▸ **ACTIVITY**
For each line below that contains the word "amrt", make a copy.

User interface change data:

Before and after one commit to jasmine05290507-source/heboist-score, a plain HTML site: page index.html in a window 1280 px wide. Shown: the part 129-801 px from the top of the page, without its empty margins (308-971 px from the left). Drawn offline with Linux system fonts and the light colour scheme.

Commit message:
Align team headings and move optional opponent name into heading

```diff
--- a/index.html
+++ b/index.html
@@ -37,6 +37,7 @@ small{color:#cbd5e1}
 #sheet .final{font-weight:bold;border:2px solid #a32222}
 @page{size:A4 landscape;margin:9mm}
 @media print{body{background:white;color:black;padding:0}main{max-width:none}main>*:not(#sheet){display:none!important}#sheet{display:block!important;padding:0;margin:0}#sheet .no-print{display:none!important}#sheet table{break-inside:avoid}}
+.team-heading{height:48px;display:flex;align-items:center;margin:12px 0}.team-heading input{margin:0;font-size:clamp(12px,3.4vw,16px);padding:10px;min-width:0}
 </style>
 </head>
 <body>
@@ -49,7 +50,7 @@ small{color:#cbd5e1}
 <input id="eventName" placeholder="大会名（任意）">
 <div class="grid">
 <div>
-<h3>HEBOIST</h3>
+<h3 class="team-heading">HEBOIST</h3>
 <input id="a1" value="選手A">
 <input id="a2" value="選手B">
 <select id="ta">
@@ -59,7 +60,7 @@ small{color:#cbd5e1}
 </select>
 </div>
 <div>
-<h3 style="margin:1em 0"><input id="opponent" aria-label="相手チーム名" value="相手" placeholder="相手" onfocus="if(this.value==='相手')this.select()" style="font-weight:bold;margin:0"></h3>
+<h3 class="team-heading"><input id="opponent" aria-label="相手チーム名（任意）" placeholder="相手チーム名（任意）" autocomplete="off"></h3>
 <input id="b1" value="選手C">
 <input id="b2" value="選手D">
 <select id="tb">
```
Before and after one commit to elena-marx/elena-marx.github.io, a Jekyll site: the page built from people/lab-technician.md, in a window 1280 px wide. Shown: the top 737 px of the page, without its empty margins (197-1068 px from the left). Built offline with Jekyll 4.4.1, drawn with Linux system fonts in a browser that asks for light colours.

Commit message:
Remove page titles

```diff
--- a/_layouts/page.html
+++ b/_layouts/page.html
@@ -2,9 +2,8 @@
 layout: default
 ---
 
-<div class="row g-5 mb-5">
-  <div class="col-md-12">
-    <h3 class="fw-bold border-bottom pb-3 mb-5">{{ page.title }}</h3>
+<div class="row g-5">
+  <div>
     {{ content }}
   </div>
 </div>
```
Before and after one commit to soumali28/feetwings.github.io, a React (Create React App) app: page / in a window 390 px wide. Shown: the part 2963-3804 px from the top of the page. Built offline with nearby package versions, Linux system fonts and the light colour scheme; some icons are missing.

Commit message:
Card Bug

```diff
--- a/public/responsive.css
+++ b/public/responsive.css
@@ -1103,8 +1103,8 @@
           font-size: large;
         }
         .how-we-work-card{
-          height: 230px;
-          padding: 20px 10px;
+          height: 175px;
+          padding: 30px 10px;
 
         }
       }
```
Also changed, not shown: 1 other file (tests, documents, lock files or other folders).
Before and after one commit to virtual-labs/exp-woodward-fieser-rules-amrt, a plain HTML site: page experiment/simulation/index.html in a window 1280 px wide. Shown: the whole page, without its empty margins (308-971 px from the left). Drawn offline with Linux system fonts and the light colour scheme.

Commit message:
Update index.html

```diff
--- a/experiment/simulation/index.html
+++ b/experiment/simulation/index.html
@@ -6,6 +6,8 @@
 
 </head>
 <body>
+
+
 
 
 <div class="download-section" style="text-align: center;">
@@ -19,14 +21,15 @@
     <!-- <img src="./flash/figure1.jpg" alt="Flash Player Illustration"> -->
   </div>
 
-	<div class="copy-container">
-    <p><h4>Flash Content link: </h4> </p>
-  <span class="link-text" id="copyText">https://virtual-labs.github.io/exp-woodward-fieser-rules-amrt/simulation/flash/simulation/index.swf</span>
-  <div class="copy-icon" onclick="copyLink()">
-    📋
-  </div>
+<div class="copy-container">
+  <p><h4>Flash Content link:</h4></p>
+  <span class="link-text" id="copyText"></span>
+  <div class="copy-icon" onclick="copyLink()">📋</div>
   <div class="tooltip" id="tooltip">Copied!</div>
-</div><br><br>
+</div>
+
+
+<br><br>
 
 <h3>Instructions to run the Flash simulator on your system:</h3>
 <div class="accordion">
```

▸ **EXERCISE ANSWER**
Before and after one commit to virtual-labs/exp-woodward-fieser-rules-amrt, a plain HTML site: page experiment/simulation/index.html in a window 1280 px wide. Shown: the whole page, without its empty margins (308-971 px from the left). Drawn offline with Linux system fonts and the light colour scheme.
-  <span class="link-text" id="copyText">https://virtual-labs.github.io/exp-woodward-fieser-rules-amrt/simulation/flash/simulation/index.swf</span>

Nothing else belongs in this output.